Given data below:

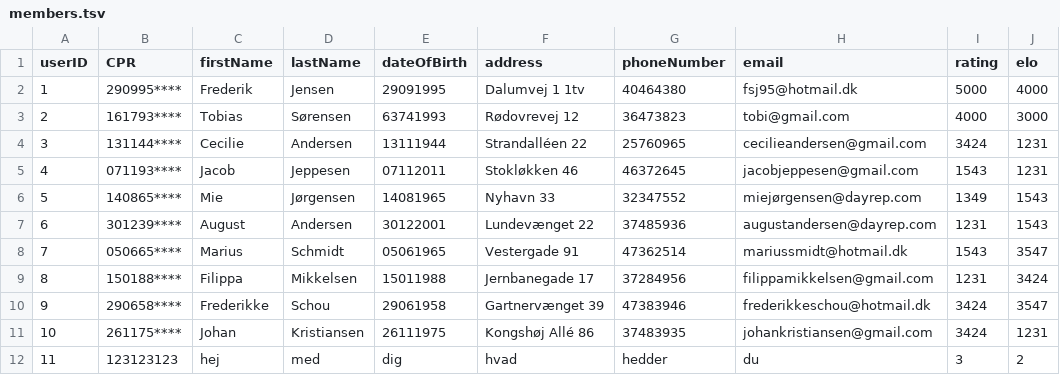
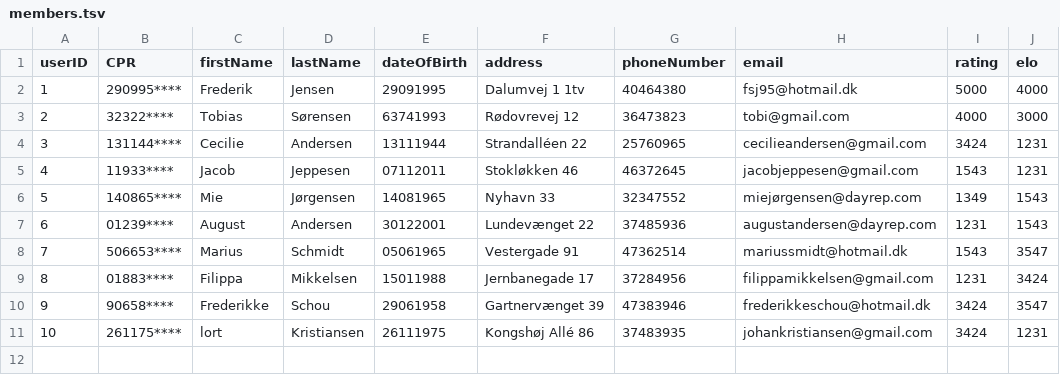
Before and after one commit to Tobiasmidskards/SK41, a TSV file: src/db/members.tsv, drawn as a sheet.

```diff
--- a/src/db/members.tsv
+++ b/src/db/members.tsv
@@ -2,11 +2,10 @@ userID	CPR	firstName	lastName	dateOfBirth	address	phoneNumber	email	rating	elo
 1	290995****	Frederik	Jensen	29091995	Dalumvej 1 1tv	40464380	fsj95@hotmail.dk	5000	4000
-2	161793****	Tobias	Sørensen	63741993	Rødovrevej 12	36473823	tobi@gmail.com	4000	3000
+2	32322****	Tobias	Sørensen	63741993	Rødovrevej 12	36473823	tobi@gmail.com	4000	3000
 3	131144****	Cecilie	Andersen	13111944	Strandalléen 22	25760965	cecilieandersen@gmail.com	3424	1231
-4	071193****	Jacob	Jeppesen	07112011	Stokløkken 46	46372645	jacobjeppesen@gmail.com	1543	1231
+4	11933****	Jacob	Jeppesen	07112011	Stokløkken 46	46372645	jacobjeppesen@gmail.com	1543	1231
 5	140865****	Mie	Jørgensen	14081965	Nyhavn 33	32347552	miejørgensen@dayrep.com	1349	1543
-6	301239****	August	Andersen	30122001	Lundevænget 22	37485936	augustandersen@dayrep.com	1231	1543
-7	050665****	Marius	Schmidt	05061965	Vestergade 91	47362514	mariussmidt@hotmail.dk	1543	3547
-8	150188****	Filippa	Mikkelsen	15011988	Jernbanegade 17	37284956	filippamikkelsen@gmail.com	1231	3424
-9	290658****	Frederikke	Schou	29061958	Gartnervænget 39	47383946	frederikkeschou@hotmail.dk	3424	3547
-10	261175****	Johan	Kristiansen	26111975	Kongshøj Allé 86	37483935	johankristiansen@gmail.com	3424	1231
-11	123123123	hej	med	dig	hvad	hedder	du	3	2	
+6	01239****	August	Andersen	30122001	Lundevænget 22	37485936	augustandersen@dayrep.com	1231	1543
+7	506653****	Marius	Schmidt	05061965	Vestergade 91	47362514	mariussmidt@hotmail.dk	1543	3547
+8	01883****	Filippa	Mikkelsen	15011988	Jernbanegade 17	37284956	filippamikkelsen@gmail.com	1231	3424
+9	90658****	Frederikke	Schou	29061958	Gartnervænget 39	47383946	frederikkeschou@hotmail.dk	3424	3547
+10	261175****	lort	Kristiansen	26111975	Kongshøj Allé 86	37483935	johankristiansen@gmail.com	3424	1231
```
Also changed, not shown: src/db/accounting.tsv, 4 other files.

End of Given data.

__What needs to be done__.
Take from the listing above each line that contains the string "members".

__Response__.
Before and after one commit to Tobiasmidskards/SK41, a TSV file: src/db/members.tsv, drawn as a sheet.
--- a/src/db/members.tsv
+++ b/src/db/members.tsv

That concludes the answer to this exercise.